Pick each line containing the word "Visualizing" out of the data below.

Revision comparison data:
Content starts
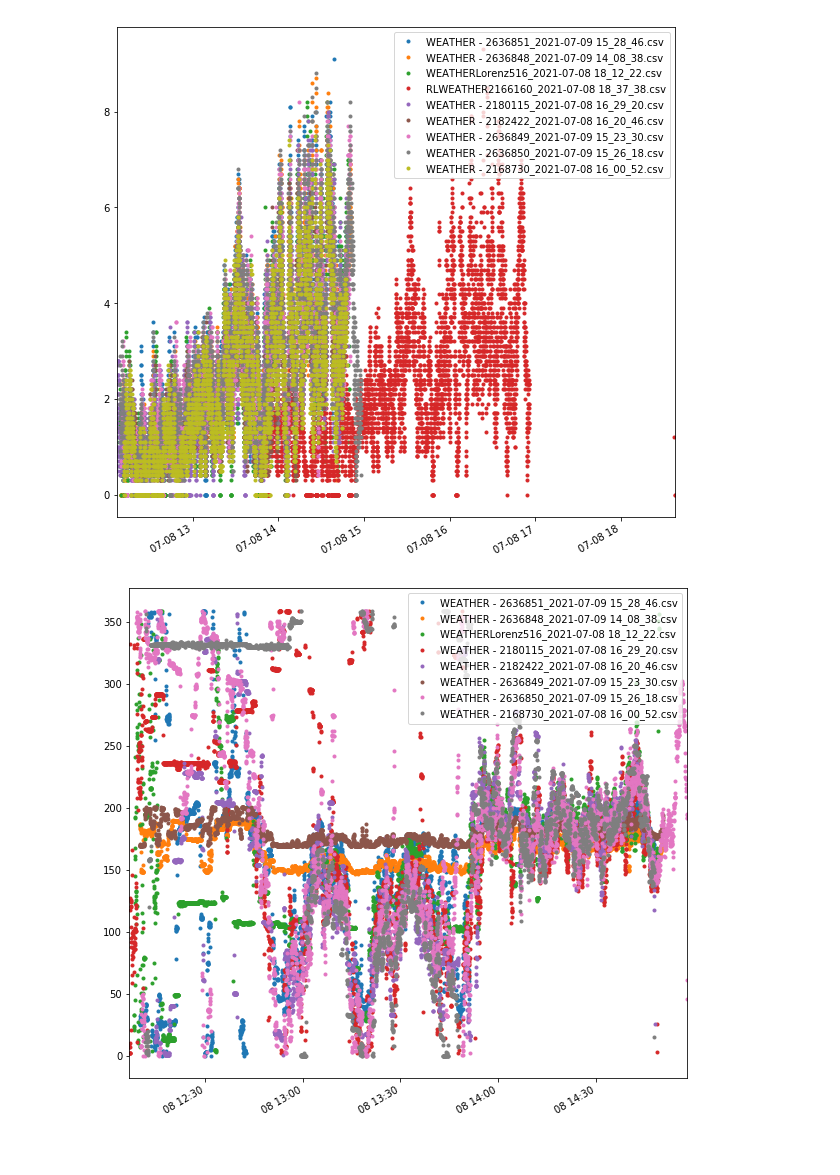
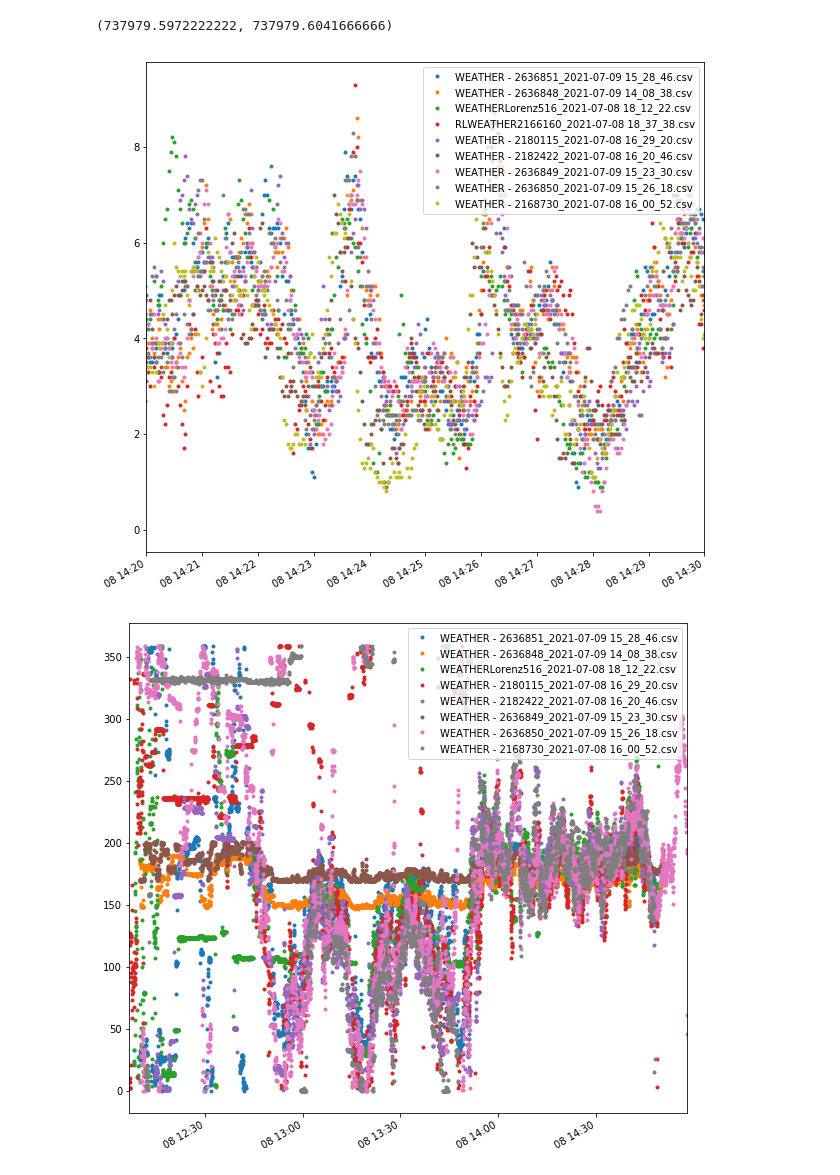
Before and after one commit to BoiseStatePlanetary/AlvordFieldTrip2021, a Jupyter notebook: code/Kestrel_analysis/Visualizing Kestrel Data.ipynb, the cells around one changed output. Saved outputs shown, nothing was run; the diff lists cells and outputs as text; code cells hidden in the pictures.

Commit message:
An initial vortex encounter visualization

```diff
--- a/code/Kestrel_analysis/Visualizing Kestrel Data.ipynb
+++ b/code/Kestrel_analysis/Visualizing Kestrel Data.ipynb
@@ -12,9 +12,11 @@ import utils as ut
 # %%
 # plot all windspeed time-series
 fig, ax = ut.plot_kestrel_timeseries('Wind_Speed')
-fig.savefig("Windspeed_Timeseries.png", dpi=500, bbox_inches="tight")
+ax.set_xlim(pd.Timestamp('2021-07-08 14:20'), pd.Timestamp('2021-07-08 14:30'))
+# fig.savefig("Windspeed_Timeseries.png", dpi=500, bbox_inches="tight")
 # %% [output]
+(737979.5972222222, 737979.6041666666)
-[figure, old version]
+[figure, new version]
 # %%
 # plot all wind direction time-series
 fig, ax = ut.plot_kestrel_timeseries('Mag_Dir')
```
Also changed, not shown: parts of 7 cells of this notebook, 7 other files.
Content ends
The answer:
Before and after one commit to BoiseStatePlanetary/AlvordFieldTrip2021, a Jupyter notebook: code/Kestrel_analysis/Visualizing Kestrel Data.ipynb, the cells around one changed output. Saved outputs shown, nothing was run; the diff lists cells and outputs as text; code cells hidden in the pictures.
--- a/code/Kestrel_analysis/Visualizing Kestrel Data.ipynb
+++ b/code/Kestrel_analysis/Visualizing Kestrel Data.ipynb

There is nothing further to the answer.